▸ **Assigned task**:
Aside from the pictures, copy the listing exactly.

---*---

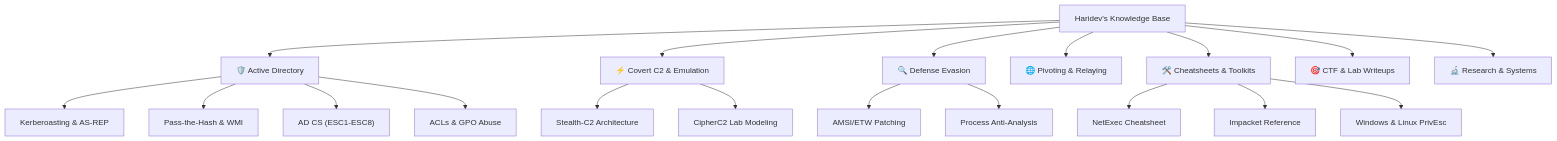
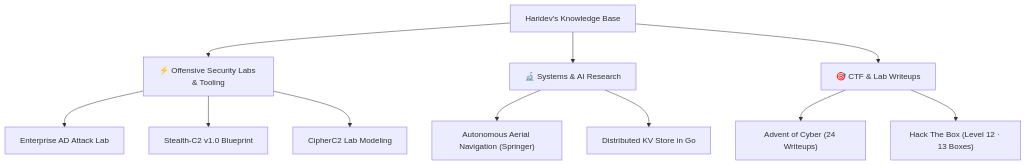
Before and after one commit to haridevp/haridevp.github.io: the diagram in src/gitbook/README.md, drawn with Mermaid. The commit also changed other lines of this file and 22 other files, not shown here.

````diff
--- a/src/gitbook/README.md
+++ b/src/gitbook/README.md
@@ -30,25 +30,16 @@
 ```mermaid
 graph TD
-    Root["Haridev's Knowledge Base"] --> AD["🛡️ Active Directory"]
-    Root --> C2["⚡ Covert C2 & Emulation"]
-    Root --> Evasion["🔍 Defense Evasion"]
-    Root --> Pivoting["🌐 Pivoting & Relaying"]
-    Root --> Toolkits["🛠️ Cheatsheets & Toolkits"]
+    Root["Haridev's Knowledge Base"] --> Labs["⚡ Offensive Security Labs & Tooling"]
+    Root --> Systems["🔬 Systems & AI Research"]
     Root --> Writeups["🎯 CTF & Lab Writeups"]
-    Root --> Systems["🔬 Research & Systems"]
 
-    AD --> AD_K["Kerberoasting & AS-REP"]
-    AD --> AD_L["Pass-the-Hash & WMI"]
-    AD --> AD_CS["AD CS (ESC1-ESC8)"]
-    AD --> AD_GPO["ACLs & GPO Abuse"]
+    Labs --> AD["Enterprise AD Attack Lab"]
+    Labs --> C2_S["Stealth-C2 v1.0 Blueprint"]
+    Labs --> C2_C["CipherC2 Lab Modeling"]
 
-    C2 --> C2_S["Stealth-C2 Architecture"]
-    C2 --> C2_C["CipherC2 Lab Modeling"]
+    Systems --> RES_AERO["Autonomous Aerial Navigation (Springer)"]
+    Systems --> RES_KV["Distributed KV Store in Go"]
 
-    Evasion --> EV_AMSI["AMSI/ETW Patching"]
-    Evasion --> EV_KILL["Process Anti-Analysis"]
-
-    Toolkits --> TK_NXC["NetExec Cheatsheet"]
-    Toolkits --> TK_IMP["Impacket Reference"]
-    Toolkits --> TK_PRIV["Windows & Linux PrivEsc"]
+    Writeups --> AOC["Advent of Cyber (24 Writeups)"]
+    Writeups --> HTB["Hack The Box (Level 12 · 13 Boxes)"]
 ```
````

---*---

▸ **Solution for this task**:
Before and after one commit to haridevp/haridevp.github.io: the diagram in src/gitbook/README.md, drawn with Mermaid. The commit also changed other lines of this file and 22 other files, not shown here.

````diff
--- a/src/gitbook/README.md
+++ b/src/gitbook/README.md
@@ -30,25 +30,16 @@
 ```mermaid
 graph TD
-    Root["Haridev's Knowledge Base"] --> AD["🛡️ Active Directory"]
-    Root --> C2["⚡ Covert C2 & Emulation"]
-    Root --> Evasion["🔍 Defense Evasion"]
-    Root --> Pivoting["🌐 Pivoting & Relaying"]
-    Root --> Toolkits["🛠️ Cheatsheets & Toolkits"]
+    Root["Haridev's Knowledge Base"] --> Labs["⚡ Offensive Security Labs & Tooling"]
+    Root --> Systems["🔬 Systems & AI Research"]
     Root --> Writeups["🎯 CTF & Lab Writeups"]
-    Root --> Systems["🔬 Research & Systems"]
 
-    AD --> AD_K["Kerberoasting & AS-REP"]
-    AD --> AD_L["Pass-the-Hash & WMI"]
-    AD --> AD_CS["AD CS (ESC1-ESC8)"]
-    AD --> AD_GPO["ACLs & GPO Abuse"]
+    Labs --> AD["Enterprise AD Attack Lab"]
+    Labs --> C2_S["Stealth-C2 v1.0 Blueprint"]
+    Labs --> C2_C["CipherC2 Lab Modeling"]
 
-    C2 --> C2_S["Stealth-C2 Architecture"]
-    C2 --> C2_C["CipherC2 Lab Modeling"]
+    Systems --> RES_AERO["Autonomous Aerial Navigation (Springer)"]
+    Systems --> RES_KV["Distributed KV Store in Go"]
 
-    Evasion --> EV_AMSI["AMSI/ETW Patching"]
-    Evasion --> EV_KILL["Process Anti-Analysis"]
-
-    Toolkits --> TK_NXC["NetExec Cheatsheet"]
-    Toolkits --> TK_IMP["Impacket Reference"]
-    Toolkits --> TK_PRIV["Windows & Linux PrivEsc"]
+    Writeups --> AOC["Advent of Cyber (24 Writeups)"]
+    Writeups --> HTB["Hack The Box (Level 12 · 13 Boxes)"]
 ```
````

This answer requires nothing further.